START Data under study

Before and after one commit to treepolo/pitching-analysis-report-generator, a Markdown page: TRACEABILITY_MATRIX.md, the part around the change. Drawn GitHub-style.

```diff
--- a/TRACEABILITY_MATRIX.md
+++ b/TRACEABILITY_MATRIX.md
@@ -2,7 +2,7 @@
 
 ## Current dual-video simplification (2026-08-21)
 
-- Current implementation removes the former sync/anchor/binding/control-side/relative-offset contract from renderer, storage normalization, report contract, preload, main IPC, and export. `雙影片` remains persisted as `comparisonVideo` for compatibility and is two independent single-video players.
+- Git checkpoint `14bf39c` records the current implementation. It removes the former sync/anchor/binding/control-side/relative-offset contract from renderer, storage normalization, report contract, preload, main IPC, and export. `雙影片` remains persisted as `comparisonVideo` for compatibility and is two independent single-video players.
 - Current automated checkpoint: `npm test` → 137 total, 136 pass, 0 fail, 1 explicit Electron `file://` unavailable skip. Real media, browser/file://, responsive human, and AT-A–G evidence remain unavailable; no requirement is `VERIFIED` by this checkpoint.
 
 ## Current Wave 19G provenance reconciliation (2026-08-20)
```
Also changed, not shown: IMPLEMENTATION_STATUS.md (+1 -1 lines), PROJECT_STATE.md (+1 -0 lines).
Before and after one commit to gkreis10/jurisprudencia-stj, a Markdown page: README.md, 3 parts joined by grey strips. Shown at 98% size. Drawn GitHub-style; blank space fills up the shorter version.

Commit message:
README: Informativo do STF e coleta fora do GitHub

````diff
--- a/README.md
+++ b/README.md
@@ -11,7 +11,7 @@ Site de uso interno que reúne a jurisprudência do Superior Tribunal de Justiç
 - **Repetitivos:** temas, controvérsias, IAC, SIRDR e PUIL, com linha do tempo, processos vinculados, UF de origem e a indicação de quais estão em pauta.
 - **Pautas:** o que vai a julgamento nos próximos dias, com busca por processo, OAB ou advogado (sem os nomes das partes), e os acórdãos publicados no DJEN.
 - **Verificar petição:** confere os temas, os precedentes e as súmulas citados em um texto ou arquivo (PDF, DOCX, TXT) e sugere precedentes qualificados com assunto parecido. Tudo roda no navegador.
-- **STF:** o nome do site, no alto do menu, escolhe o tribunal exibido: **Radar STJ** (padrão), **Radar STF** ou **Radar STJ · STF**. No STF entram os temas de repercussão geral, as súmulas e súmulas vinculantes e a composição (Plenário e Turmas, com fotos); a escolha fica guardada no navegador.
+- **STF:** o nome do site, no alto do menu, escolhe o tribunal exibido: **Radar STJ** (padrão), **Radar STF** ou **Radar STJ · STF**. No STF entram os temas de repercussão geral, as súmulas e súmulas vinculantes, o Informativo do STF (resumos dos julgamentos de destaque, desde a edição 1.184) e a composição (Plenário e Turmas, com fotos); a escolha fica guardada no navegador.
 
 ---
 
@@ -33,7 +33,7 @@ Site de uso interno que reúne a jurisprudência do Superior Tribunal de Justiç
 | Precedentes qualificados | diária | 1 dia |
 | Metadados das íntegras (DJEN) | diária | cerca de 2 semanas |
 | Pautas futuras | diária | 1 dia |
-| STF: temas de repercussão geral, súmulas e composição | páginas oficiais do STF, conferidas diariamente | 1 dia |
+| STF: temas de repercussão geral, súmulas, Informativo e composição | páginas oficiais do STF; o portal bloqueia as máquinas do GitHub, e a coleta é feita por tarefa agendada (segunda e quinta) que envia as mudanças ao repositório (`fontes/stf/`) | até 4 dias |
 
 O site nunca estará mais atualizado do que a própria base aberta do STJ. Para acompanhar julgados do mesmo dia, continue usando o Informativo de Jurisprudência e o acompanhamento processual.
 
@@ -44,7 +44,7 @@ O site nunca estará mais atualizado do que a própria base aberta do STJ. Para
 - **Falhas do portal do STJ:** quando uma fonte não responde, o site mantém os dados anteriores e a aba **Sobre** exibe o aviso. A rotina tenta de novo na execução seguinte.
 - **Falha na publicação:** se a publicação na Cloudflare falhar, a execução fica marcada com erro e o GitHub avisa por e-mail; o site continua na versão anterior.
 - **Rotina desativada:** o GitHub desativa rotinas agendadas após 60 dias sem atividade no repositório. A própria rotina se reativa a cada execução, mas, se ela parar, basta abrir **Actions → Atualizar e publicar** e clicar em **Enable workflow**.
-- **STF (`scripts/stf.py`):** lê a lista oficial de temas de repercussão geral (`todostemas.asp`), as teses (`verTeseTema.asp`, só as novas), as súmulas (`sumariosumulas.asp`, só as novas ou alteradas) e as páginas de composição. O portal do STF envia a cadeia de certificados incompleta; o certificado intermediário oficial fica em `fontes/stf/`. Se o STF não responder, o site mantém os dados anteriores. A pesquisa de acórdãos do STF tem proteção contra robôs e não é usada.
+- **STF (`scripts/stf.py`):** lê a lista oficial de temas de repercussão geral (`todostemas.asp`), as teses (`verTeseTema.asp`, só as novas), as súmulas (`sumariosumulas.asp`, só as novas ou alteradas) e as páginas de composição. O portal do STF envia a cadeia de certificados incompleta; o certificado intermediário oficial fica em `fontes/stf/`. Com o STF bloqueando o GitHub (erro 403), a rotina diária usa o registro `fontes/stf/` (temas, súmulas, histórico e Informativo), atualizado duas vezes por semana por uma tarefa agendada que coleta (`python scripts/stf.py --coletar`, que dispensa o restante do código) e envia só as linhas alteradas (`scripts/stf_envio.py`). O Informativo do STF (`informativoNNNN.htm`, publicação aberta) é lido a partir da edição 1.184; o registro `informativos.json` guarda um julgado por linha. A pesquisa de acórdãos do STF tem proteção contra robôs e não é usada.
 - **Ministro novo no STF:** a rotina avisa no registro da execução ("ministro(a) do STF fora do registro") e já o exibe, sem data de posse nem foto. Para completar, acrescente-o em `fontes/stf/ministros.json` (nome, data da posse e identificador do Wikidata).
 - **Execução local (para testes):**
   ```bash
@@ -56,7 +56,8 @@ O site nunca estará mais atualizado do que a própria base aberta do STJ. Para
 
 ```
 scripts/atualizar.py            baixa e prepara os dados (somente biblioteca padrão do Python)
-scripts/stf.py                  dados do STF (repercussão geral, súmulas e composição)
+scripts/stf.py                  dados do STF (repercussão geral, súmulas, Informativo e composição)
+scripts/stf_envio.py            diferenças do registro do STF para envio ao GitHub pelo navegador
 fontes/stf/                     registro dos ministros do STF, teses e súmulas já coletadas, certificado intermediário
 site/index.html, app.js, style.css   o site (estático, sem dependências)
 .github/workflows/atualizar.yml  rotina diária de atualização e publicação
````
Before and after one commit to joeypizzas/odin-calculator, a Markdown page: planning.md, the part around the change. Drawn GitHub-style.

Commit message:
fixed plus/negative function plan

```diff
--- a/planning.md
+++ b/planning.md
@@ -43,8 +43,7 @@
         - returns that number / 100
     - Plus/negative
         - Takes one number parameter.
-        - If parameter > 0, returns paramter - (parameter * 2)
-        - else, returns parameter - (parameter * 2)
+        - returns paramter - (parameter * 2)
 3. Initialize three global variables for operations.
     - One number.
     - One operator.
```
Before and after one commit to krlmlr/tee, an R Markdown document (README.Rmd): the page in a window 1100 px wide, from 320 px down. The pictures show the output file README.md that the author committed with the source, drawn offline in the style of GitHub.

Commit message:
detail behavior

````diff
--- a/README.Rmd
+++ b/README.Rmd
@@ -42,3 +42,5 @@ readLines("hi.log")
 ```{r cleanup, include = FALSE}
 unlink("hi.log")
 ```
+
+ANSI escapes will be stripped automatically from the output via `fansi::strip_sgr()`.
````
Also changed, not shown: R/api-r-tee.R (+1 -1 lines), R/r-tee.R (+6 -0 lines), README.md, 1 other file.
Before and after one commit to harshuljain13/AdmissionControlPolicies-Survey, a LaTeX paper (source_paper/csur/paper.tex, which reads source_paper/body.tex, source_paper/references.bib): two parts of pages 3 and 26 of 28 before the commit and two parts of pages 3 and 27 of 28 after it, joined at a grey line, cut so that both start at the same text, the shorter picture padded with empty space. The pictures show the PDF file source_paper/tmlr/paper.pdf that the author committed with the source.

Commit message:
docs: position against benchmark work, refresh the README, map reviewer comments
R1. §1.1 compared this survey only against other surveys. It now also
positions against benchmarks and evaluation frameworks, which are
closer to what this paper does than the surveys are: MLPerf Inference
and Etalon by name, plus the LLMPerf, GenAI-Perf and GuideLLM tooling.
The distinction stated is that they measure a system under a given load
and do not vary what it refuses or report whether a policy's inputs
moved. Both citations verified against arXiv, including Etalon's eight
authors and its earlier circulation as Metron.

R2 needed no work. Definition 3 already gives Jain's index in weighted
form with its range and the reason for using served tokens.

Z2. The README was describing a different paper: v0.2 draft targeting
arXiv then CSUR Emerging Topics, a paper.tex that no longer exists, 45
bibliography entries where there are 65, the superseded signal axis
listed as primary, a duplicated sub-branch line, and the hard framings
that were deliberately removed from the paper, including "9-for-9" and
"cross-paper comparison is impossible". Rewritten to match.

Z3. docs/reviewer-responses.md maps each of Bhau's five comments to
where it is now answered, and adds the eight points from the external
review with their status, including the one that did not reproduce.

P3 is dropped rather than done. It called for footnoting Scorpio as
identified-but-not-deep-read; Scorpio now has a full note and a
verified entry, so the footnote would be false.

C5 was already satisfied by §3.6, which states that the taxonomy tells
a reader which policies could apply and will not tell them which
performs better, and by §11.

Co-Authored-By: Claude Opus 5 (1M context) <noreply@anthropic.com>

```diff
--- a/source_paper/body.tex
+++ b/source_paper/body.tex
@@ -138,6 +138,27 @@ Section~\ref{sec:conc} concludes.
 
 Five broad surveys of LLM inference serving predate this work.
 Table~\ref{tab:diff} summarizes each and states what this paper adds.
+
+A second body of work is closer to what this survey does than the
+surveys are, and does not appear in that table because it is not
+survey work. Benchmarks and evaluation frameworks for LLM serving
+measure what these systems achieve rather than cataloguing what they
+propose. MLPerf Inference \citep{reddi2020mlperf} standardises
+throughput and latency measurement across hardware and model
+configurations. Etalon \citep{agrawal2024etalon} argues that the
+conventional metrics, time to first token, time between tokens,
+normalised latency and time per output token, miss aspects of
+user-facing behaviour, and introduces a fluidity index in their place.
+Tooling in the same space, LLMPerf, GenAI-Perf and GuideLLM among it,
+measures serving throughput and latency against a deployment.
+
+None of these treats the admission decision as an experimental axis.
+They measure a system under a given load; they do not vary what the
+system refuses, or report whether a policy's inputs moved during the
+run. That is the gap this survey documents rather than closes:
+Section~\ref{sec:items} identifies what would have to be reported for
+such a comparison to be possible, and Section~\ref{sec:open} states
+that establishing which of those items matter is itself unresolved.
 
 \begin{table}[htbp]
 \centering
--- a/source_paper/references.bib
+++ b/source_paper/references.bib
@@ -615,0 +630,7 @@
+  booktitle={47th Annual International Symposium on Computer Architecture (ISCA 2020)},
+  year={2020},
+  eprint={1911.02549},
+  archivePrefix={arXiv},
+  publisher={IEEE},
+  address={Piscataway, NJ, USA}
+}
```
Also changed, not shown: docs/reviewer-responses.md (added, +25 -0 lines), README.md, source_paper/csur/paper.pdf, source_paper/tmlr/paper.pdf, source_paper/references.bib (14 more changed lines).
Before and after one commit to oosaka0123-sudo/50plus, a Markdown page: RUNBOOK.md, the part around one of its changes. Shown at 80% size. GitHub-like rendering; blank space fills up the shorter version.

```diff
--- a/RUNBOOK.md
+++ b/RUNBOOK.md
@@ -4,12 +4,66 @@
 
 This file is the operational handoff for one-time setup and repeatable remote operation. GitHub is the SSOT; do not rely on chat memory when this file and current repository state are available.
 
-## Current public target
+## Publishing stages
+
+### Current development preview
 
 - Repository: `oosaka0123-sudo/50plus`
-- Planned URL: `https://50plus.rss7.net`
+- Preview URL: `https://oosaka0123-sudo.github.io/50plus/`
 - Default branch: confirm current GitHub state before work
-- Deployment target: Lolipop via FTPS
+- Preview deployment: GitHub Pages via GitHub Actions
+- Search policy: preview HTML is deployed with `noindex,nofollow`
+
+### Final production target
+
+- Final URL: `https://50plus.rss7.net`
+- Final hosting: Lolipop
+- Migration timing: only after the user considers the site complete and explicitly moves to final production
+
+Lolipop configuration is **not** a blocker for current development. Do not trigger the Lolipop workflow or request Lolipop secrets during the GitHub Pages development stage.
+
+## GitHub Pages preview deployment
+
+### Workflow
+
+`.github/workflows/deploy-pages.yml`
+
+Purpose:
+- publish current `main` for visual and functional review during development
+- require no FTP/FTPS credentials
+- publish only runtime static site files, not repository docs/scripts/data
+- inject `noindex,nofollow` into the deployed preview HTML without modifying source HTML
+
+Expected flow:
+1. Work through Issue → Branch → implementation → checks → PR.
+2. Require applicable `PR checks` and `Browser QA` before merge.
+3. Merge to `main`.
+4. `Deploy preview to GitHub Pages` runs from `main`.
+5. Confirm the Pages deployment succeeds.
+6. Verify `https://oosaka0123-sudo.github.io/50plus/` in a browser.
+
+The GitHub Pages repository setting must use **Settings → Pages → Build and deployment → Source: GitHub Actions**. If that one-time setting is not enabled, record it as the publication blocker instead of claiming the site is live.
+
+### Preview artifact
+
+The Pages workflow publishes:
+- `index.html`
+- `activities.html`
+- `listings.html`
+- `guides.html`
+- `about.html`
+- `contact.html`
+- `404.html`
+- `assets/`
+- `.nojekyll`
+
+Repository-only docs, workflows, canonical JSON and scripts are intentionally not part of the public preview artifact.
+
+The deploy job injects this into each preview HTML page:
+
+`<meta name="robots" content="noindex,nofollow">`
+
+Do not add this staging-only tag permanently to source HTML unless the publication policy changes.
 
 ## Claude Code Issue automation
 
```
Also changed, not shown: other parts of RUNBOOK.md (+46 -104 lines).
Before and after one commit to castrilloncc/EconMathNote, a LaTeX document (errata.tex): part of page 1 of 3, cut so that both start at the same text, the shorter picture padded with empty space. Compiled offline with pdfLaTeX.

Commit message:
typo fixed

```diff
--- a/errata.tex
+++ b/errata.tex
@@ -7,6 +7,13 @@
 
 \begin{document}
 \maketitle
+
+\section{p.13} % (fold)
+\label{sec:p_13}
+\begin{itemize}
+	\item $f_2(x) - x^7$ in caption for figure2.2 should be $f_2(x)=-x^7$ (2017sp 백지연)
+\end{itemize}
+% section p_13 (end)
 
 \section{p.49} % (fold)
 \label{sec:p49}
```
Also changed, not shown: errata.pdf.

END Data under study

§ **Task prompt**: Copy out the lines of the data where the string "against" occurs.

§ **Written reply**:
docs: position against benchmark work, refresh the README, map reviewer comments
R1. §1.1 compared this survey only against other surveys. It now also
positions against benchmarks and evaluation frameworks, which are
moved. Both citations verified against arXiv, including Etalon's eight
+measures serving throughput and latency against a deployment.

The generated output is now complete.